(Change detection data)

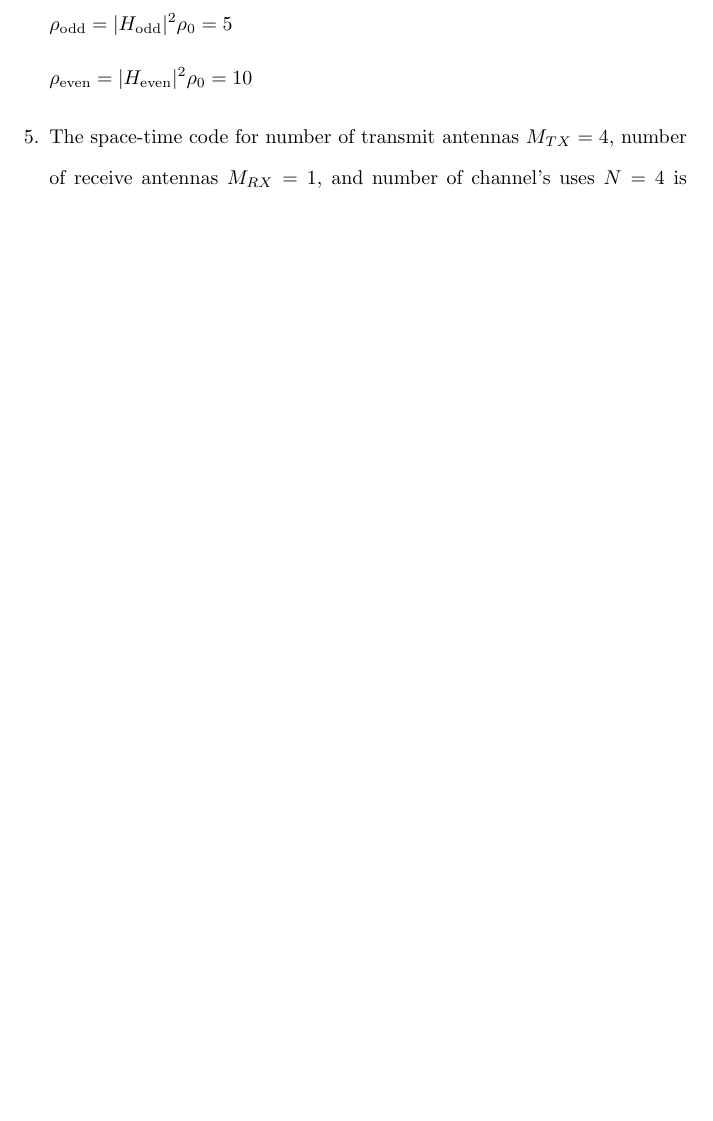
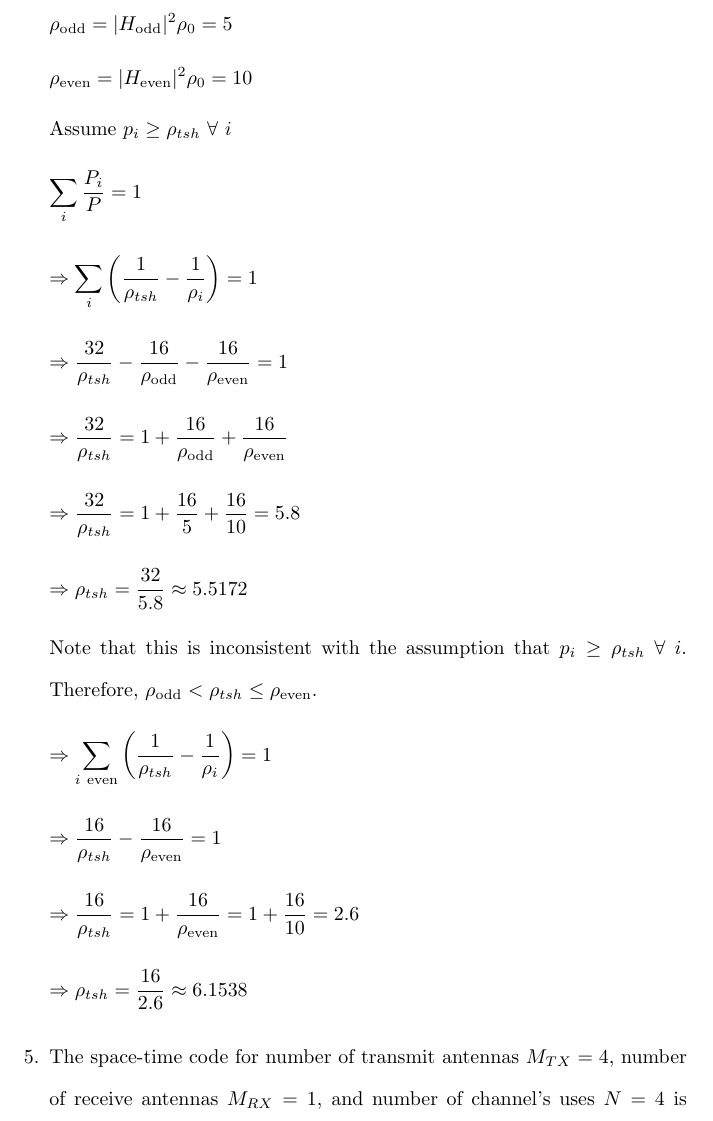
Before and after one commit to osowatzke/ECE_638, a LaTeX problem sheet (Exam2_Sowatzke.tex): part of page 2 of 6 before the commit and part of page 2 of 7 after it, cut so that both start at the same text, the shorter picture padded with empty space. Compiled offline with pdfLaTeX.

Commit message:
Finding threshold in question 3

```diff
--- a/Exam2_Sowatzke.tex
+++ b/Exam2_Sowatzke.tex
@@ -59,6 +59,50 @@
 
 		\begin{equation*}
 			\rho_{\text{even}} = |H_{\text{even}}|^2\rho_0 = 10
+		\end{equation*}
+
+		Assume $p_i \geq \rho_{tsh}\ \forall\ i$
+
+		\begin{equation*}
+			\sum_i{\frac{P_i}{P}} = 1
+		\end{equation*}
+
+		\begin{equation*}
+			\Rightarrow \sum_i{\left(\frac{1}{\rho_{tsh}} - \frac{1}{\rho_i}\right)} = 1
+		\end{equation*}
+
+		\begin{equation*}
+			\Rightarrow \frac{32}{\rho_{tsh}} - \frac{16}{\rho_{\text{odd}}} - \frac{16}{\rho_{\text{even}}} = 1
+		\end{equation*}
+
+		\begin{equation*}
+			\Rightarrow \frac{32}{\rho_{tsh}} = 1 + \frac{16}{\rho_{\text{odd}}} + \frac{16}{\rho_{\text{even}}}
+		\end{equation*}
+
+		\begin{equation*}
+			\Rightarrow \frac{32}{\rho_{tsh}} = 1 + \frac{16}{5} + \frac{16}{10} = 5.8
+		\end{equation*}
+
+		\begin{equation*}
+			\Rightarrow \rho_{tsh} = \frac{32}{5.8} \approx 5.5172
+		\end{equation*}
+
+		Note that this is inconsistent with the assumption that $p_i \geq \rho_{tsh}\ \forall\ i$. Therefore, $\rho_{\text{odd}} < \rho_{tsh} \leq \rho_{\text{even}}$.
+
+		\begin{equation*}
+			\Rightarrow \sum_{i\ \text{even}}{\left(\frac{1}{\rho_{tsh}} - \frac{1}{\rho_i}\right)} = 1
+		\end{equation*}
+
+		\begin{equation*}
+			\Rightarrow \frac{16}{\rho_{tsh}} - \frac{16}{\rho_{\text{even}}} = 1
+		\end{equation*}
+
+		\begin{equation*}
+			\Rightarrow \frac{16}{\rho_{tsh}} = 1 + \frac{16}{\rho_{\text{even}}} = 1 + \frac{16}{10} = 2.6
+		\end{equation*}
+
+		\begin{equation*}
+			\Rightarrow \rho_{tsh} = \frac{16}{2.6} \approx 6.1538
 		\end{equation*}
 
 		\item[5.] The space-time code for number of transmit antennas $M_{TX}=4$, number of receive antennas $M_{RX}=1$, and number of channel's uses $N=4$ is described by the following signaling matrix:
```
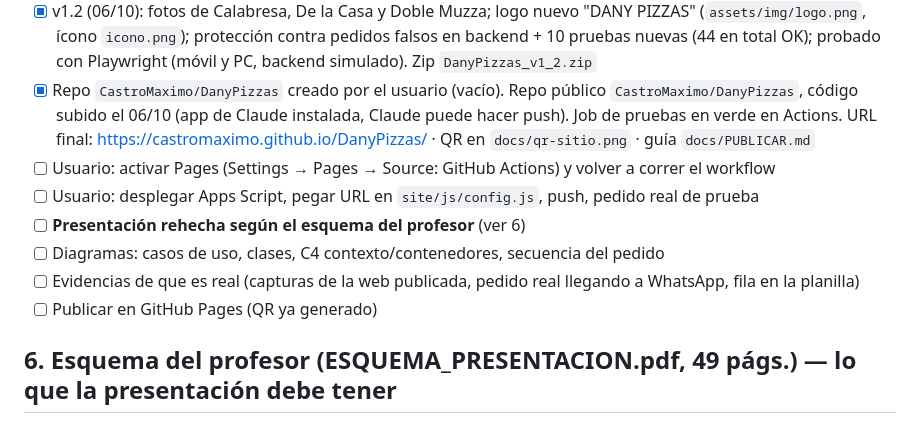
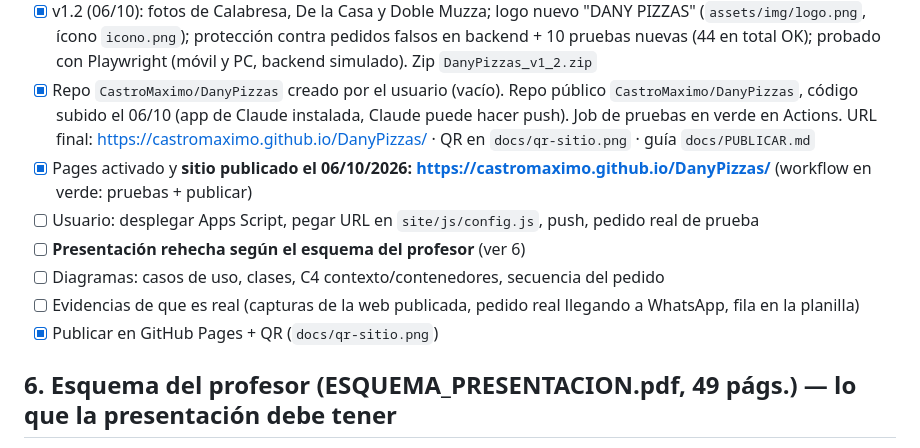
Before and after one commit to CastroMaximo/DanyPizzas, a Markdown page: HANDOFF.md, the part around the change. GitHub-like rendering.

Commit message:
HANDOFF: sitio publicado en GitHub Pages
Co-Authored-By: Claude Opus 5.5 <noreply@anthropic.com>
Claude-Session: https://claude.ai/code/session_01DGuVkGqipoRnmsFXRqrGAM

```diff
--- a/HANDOFF.md
+++ b/HANDOFF.md
@@ -94,12 +94,12 @@ Pruebas: `node --test` (Node 18+; no hace falta instalar paquetes). Modo demo: `
 - [x] Paquete entregado al usuario (zip `DanyPizzas_v1.zip`)
 - [x] v1.2 (06/10): fotos de Calabresa, De la Casa y Doble Muzza; logo nuevo "DANY PIZZAS" (`assets/img/logo.png`, ícono `icono.png`); protección contra pedidos falsos en backend + 10 pruebas nuevas (44 en total OK); probado con Playwright (móvil y PC, backend simulado). Zip `DanyPizzas_v1_2.zip`
 - [x] Repo `CastroMaximo/DanyPizzas` creado por el usuario (vacío). Repo público `CastroMaximo/DanyPizzas`, código subido el 06/10 (app de Claude instalada, Claude puede hacer push). Job de pruebas en verde en Actions. URL final: https://castromaximo.github.io/DanyPizzas/ · QR en `docs/qr-sitio.png` · guía `docs/PUBLICAR.md`
-- [ ] Usuario: activar Pages (Settings → Pages → Source: GitHub Actions) y volver a correr el workflow
+- [x] Pages activado y **sitio publicado el 06/10/2026: https://castromaximo.github.io/DanyPizzas/** (workflow en verde: pruebas + publicar)
 - [ ] Usuario: desplegar Apps Script, pegar URL en `site/js/config.js`, push, pedido real de prueba
 - [ ] **Presentación rehecha según el esquema del profesor** (ver 6)
 - [ ] Diagramas: casos de uso, clases, C4 contexto/contenedores, secuencia del pedido
 - [ ] Evidencias de que es real (capturas de la web publicada, pedido real llegando a WhatsApp, fila en la planilla)
-- [ ] Publicar en GitHub Pages (QR ya generado)
+- [x] Publicar en GitHub Pages + QR (`docs/qr-sitio.png`)
 
 ## 6. Esquema del profesor (ESQUEMA_PRESENTACION.pdf, 49 págs.) — lo que la presentación debe tener
 Su ejemplo es su propio proyecto (gamificación en Dantes Burgers). Secciones: Introducción/Esquema → I Curriculum vitae (omitir/adaptar a datos del estudiante) → II Memoria descriptiva (empresa, ubicación, razón social, organización con nº de trabajadores, misión/visión, infraestructura, **FODA** y **posición estratégica** con valoración de analistas) → III Relación de trabajos (adaptable) → IV Trabajo principal: **diagrama causa-efecto (Ishikawa)** del problema, título del proyecto, **objetivo general + 3 OE**, **alcance** (delimitación, componentes, evaluación, exclusiones), **plan de ejecución (fases, cronograma/Gantt)**, **presupuesto por macrofase y financiamiento**, **evaluación económico-financiera** (VAN, TIR, ROI, B/C, payback; su ejemplo usa Monte Carlo), **diseño conceptual**, **RF y RNF numerados (RF-01…, RNF-01…)**, **desarrollo e integración**, **Resultados por objetivo (con datos reales de uso)**, **Conclusiones por objetivo**, **Recomendaciones por responsable**.
```
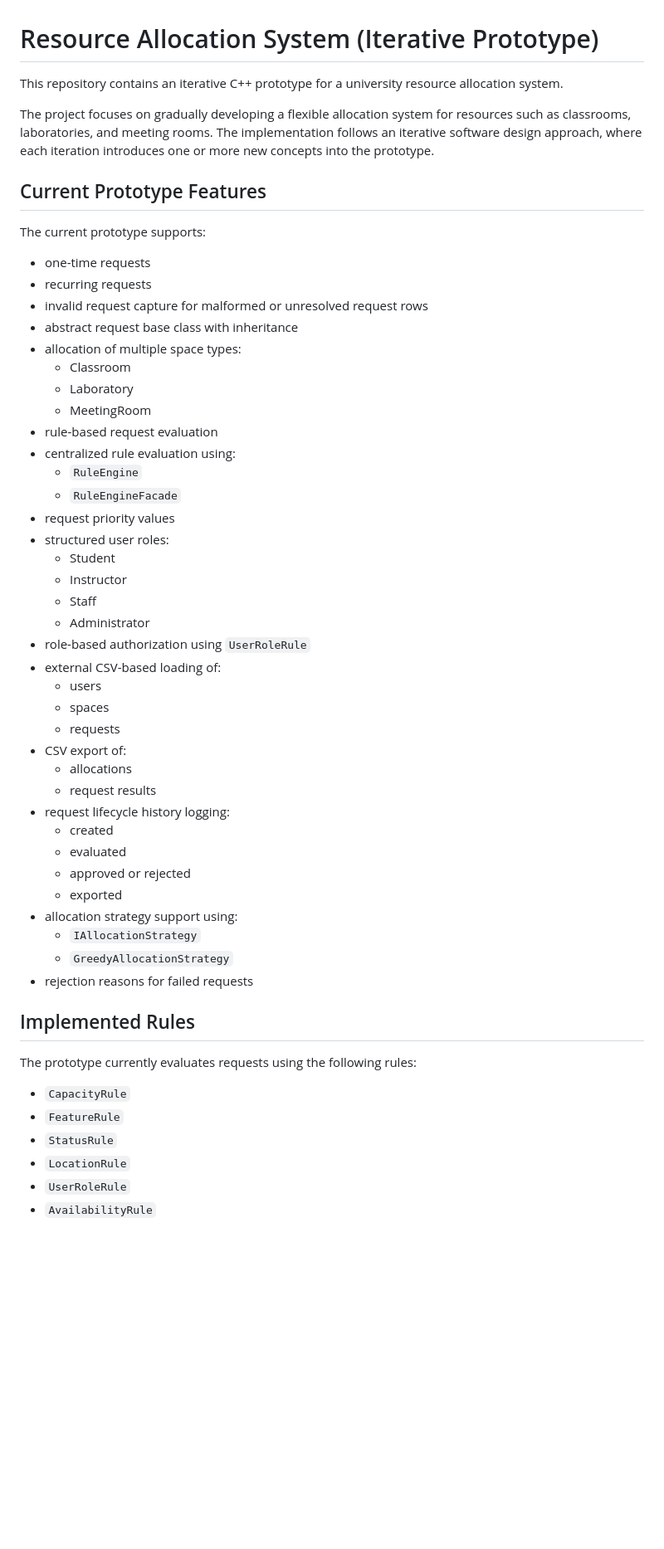
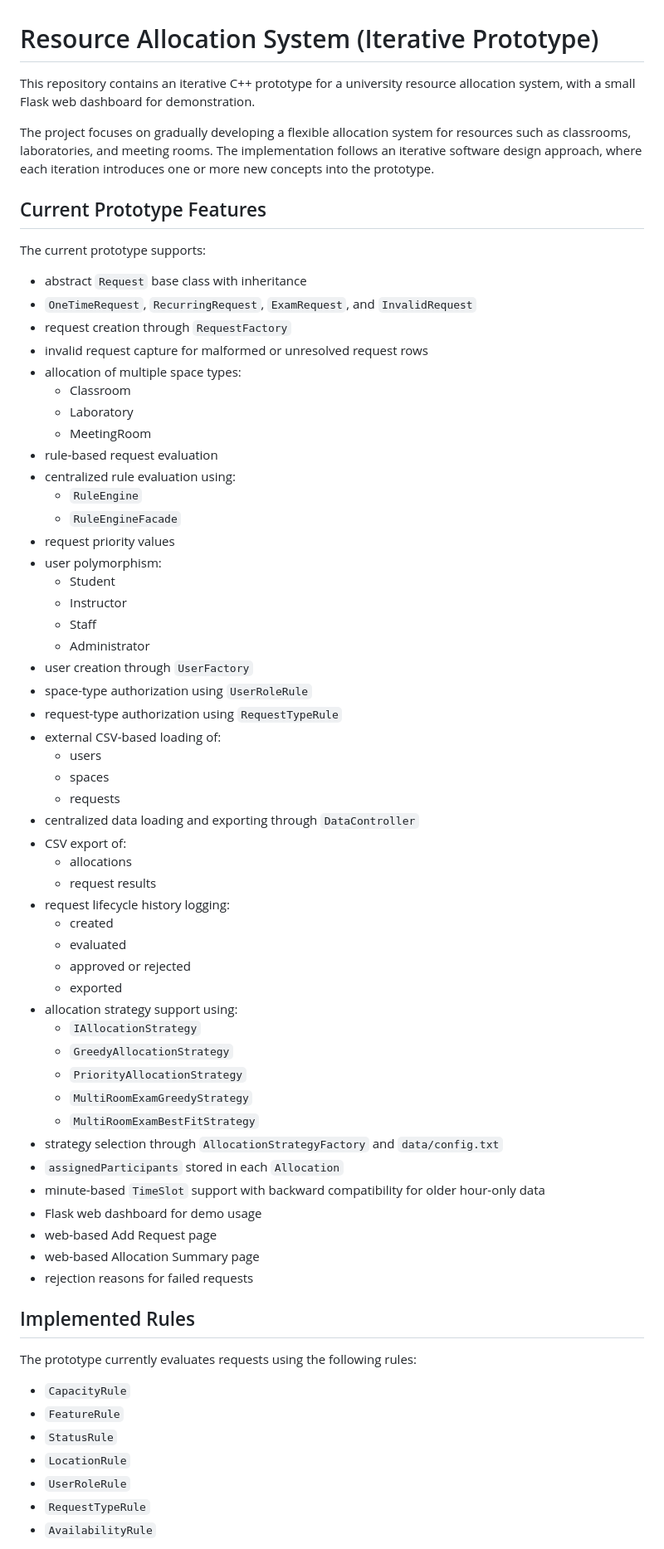
Before and after one commit to itu-itis24-attar22/resource-allocation-system, a Markdown page: README.md, the part around one of its changes. Shown at 83% size. Rendered like a GitHub page; blank space fills up the shorter version.

```diff
--- a/README.md
+++ b/README.md
@@ -1,6 +1,6 @@
 # Resource Allocation System (Iterative Prototype)
 
-This repository contains an iterative C++ prototype for a university resource allocation system.
+This repository contains an iterative C++ prototype for a university resource allocation system, with a small Flask web dashboard for demonstration.
 
 The project focuses on gradually developing a flexible allocation system for resources such as classrooms, laboratories, and meeting rooms. The implementation follows an iterative software design approach, where each iteration introduces one or more new concepts into the prototype.
 
@@ -8,10 +8,10 @@ The project focuses on gradually developing a flexible allocation system for res
 
 The current prototype supports:
 
-- one-time requests
-- recurring requests
+- abstract `Request` base class with inheritance
+- `OneTimeRequest`, `RecurringRequest`, `ExamRequest`, and `InvalidRequest`
+- request creation through `RequestFactory`
 - invalid request capture for malformed or unresolved request rows
-- abstract request base class with inheritance
 - allocation of multiple space types:
   - Classroom
   - Laboratory
@@ -21,16 +21,19 @@ The current prototype supports:
   - `RuleEngine`
   - `RuleEngineFacade`
 - request priority values
-- structured user roles:
+- user polymorphism:
   - Student
   - Instructor
   - Staff
   - Administrator
-- role-based authorization using `UserRoleRule`
+- user creation through `UserFactory`
+- space-type authorization using `UserRoleRule`
+- request-type authorization using `RequestTypeRule`
 - external CSV-based loading of:
   - users
   - spaces
   - requests
+- centralized data loading and exporting through `DataController`
 - CSV export of:
   - allocations
   - request results
@@ -42,6 +45,15 @@ The current prototype supports:
 - allocation strategy support using:
   - `IAllocationStrategy`
   - `GreedyAllocationStrategy`
+  - `PriorityAllocationStrategy`
+  - `MultiRoomExamGreedyStrategy`
+  - `MultiRoomExamBestFitStrategy`
+- strategy selection through `AllocationStrategyFactory` and `data/config.txt`
+- `assignedParticipants` stored in each `Allocation`
+- minute-based `TimeSlot` support with backward compatibility for older hour-only data
+- Flask web dashboard for demo usage
+- web-based Add Request page
+- web-based Allocation Summary page
 - rejection reasons for failed requests
 
 ## Implemented Rules
@@ -53,4 +65,5 @@ The prototype currently evaluates requests using the following rules:
 - `StatusRule`
 - `LocationRule`
 - `UserRoleRule`
+- `RequestTypeRule`
 - `AvailabilityRule`
```
Also changed, not shown: other parts of README.md (+69 -9 lines).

WHAT NEEDS TO BE DONE
Filter the entries down to the lines holding the string "even". Copy each of those lines.

SOLUTION
 			\rho_{\text{even}} = |H_{\text{even}}|^2\rho_0 = 10
+			\Rightarrow \frac{32}{\rho_{tsh}} - \frac{16}{\rho_{\text{odd}}} - \frac{16}{\rho_{\text{even}}} = 1
+			\Rightarrow \frac{32}{\rho_{tsh}} = 1 + \frac{16}{\rho_{\text{odd}}} + \frac{16}{\rho_{\text{even}}}
+		Note that this is inconsistent with the assumption that $p_i \geq \rho_{tsh}\ \forall\ i$. Therefore, $\rho_{\text{odd}} < \rho_{tsh} \leq \rho_{\text{even}}$.
+			\Rightarrow \sum_{i\ \text{even}}{\left(\frac{1}{\rho_{tsh}} - \frac{1}{\rho_i}\right)} = 1
+			\Rightarrow \frac{16}{\rho_{tsh}} - \frac{16}{\rho_{\text{even}}} = 1
+			\Rightarrow \frac{16}{\rho_{tsh}} = 1 + \frac{16}{\rho_{\text{even}}} = 1 + \frac{16}{10} = 2.6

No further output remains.